Gaah. Trying to fix a bug in guidance didn’t work out (yet?), so I guess
I’d better call it a day, again.
The past days have been quite OK, last weekend Kim and I started building a new home for the
two chinchilla’s we share a flat with. That should increase the space that they can use
considerably. The biggest gain will be in the height, which more than doubles. They’re climbers, so
that’s a big plus.
Last night, I build a new kernel for my notebook. Took the 2.6.16 vanilla and patches it
with suspend2 to have faster and nicer suspend to disk.
Suspend to RAM is quite useless for this notebook since the battery is more or less dead. It loads
up to 18% which is just enough to change power sockets, but nothing you would trust offline for
longer than 5 minutes. The second patch I applied is Con Kolivas’ -ck patch which has a different
i/o scheduler as the default. This patch improves system responsiveness under (I/O) load
considerably, and given the slow harddisk, that’s more than noticeable. The fbsplash and vesafb-tng
patches add a nice splashscreen to the suspend-to-disk process, for which I’ve created my own
What buggers me about suspend2 though is that it’s not yet found its way into the
linux kernel. To explain that a bit, suspend2 has been developed out of tree, but is well tested,
documented, has an active maintainer (= one that doesn’t reply “send a patch” by default), supports
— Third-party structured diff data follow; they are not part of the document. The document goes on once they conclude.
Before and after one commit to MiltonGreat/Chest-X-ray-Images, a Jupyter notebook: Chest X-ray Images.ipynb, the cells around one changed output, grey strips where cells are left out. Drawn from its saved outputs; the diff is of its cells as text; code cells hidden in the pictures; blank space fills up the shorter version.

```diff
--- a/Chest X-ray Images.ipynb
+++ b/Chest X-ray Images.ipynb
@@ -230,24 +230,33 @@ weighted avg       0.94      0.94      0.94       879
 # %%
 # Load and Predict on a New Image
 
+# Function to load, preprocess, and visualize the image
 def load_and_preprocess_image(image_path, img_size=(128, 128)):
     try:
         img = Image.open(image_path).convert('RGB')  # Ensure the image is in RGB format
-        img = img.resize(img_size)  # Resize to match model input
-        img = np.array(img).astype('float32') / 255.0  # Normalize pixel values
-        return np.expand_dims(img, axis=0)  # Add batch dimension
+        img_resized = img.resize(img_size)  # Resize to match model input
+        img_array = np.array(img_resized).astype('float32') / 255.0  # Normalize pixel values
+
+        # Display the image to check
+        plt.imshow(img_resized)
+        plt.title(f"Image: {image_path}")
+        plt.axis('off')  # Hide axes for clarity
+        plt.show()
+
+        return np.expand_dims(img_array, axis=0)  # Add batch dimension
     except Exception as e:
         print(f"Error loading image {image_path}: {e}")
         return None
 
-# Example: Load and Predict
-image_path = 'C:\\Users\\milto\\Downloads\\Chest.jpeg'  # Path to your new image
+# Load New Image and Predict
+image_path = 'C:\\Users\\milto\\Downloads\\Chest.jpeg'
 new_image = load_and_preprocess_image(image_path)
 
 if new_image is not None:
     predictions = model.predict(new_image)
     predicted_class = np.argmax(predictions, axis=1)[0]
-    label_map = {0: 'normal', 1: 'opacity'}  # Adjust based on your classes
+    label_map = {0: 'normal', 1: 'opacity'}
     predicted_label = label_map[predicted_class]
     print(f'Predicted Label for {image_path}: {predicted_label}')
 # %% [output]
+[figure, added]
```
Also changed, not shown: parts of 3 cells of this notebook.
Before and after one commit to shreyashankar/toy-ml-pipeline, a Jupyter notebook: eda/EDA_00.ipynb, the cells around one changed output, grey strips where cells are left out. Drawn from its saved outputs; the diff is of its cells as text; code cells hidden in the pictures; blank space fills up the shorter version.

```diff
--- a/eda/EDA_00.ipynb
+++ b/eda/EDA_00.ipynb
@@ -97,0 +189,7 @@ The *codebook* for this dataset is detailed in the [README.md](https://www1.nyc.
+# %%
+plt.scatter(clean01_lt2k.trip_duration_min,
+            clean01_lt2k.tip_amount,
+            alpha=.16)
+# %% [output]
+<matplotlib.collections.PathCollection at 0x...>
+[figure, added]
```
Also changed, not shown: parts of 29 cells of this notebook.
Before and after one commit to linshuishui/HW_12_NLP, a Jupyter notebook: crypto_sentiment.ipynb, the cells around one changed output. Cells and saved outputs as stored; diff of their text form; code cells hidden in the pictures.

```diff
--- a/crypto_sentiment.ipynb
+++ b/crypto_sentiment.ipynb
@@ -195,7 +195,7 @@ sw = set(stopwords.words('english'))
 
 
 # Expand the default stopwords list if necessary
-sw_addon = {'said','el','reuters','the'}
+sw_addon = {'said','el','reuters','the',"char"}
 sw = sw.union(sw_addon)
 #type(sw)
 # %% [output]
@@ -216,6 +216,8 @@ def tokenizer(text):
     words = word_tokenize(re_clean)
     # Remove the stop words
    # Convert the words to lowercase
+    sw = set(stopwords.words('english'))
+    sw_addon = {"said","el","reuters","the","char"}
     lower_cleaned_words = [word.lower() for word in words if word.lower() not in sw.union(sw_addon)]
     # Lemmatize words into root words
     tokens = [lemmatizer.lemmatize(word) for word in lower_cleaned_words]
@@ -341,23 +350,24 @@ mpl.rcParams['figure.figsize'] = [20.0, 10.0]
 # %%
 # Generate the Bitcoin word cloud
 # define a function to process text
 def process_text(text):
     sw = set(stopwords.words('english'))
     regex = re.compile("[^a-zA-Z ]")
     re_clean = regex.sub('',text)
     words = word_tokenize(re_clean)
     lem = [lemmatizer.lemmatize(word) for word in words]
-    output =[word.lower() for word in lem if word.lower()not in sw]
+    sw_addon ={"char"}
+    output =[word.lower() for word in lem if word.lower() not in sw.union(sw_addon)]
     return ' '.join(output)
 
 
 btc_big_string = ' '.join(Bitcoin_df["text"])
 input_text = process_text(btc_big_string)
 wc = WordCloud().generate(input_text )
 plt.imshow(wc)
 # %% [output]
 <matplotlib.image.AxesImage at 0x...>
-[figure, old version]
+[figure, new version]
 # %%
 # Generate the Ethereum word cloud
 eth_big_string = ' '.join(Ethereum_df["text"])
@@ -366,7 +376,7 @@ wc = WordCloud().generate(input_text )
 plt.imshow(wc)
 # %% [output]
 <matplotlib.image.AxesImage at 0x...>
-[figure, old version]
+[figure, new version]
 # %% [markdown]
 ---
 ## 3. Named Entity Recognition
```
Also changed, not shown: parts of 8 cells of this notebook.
encryption and compression (doubling the speed of reading and writing the memory image) of the
suspend image, is much more stable in terms of freezing processes, supports writing the suspend
image to regular files and is much more configurable in general. Yet Pavel Machek refuses to even
consider working together with Nigel Cunningham to get suspend2 merged for the sake of happy users who just want a fast
and reliable suspend-to-disk implementation in Linux. Nigel on the other hand has been helpful for
users for years, has done everything the kernel people asked to make the code mergeable. Pavel has
gotten a lot of criticism lately, not that that changed anything in his attitude. In november he
began realizing that the in-kernel swsusp isn’t all that scalable and that users demand more. So he
began writing swsusp from scratch in userspace(!), adding another one or two years until the
featureset of suspend2 is available to users who don’t want to patch their kernels. That pisses a
lot of people of. It’s time someone kicks that guy swiftly in the butt. I’ve been helping testing
suspend2 releases for about 3 years now, and the contrast between two developers just cannot be
bigger. Lately, Pavel seems to have won the battle of PM maintainers, Nigel announced that he’s given up trying to merge his
patches, but will maintain them as an out-of-tree patch. Sad. Well done, Pavel. Sigh, I’ll stop
ranting at this point, just wanted to raise awareness for that topic though.
Today, I started writing a paper which I plan to submit for FrOSCon. It’s about Guerilla Marketing and the approach we’re
taking in KDE. I’m also writing on an article for the german c’t magazine, which deals with KDE in
general, stuff like dcop, kio, a couple of desktop-wide concepts. In order to get a better idea what
the ‘improved workflow’ in plasma means, I asked Aaron if he could clear that up for me. He swiftly
called me and we had a nice and interesting phone call for about an hour. Thanks for taking the time
to explain that stuff, dude!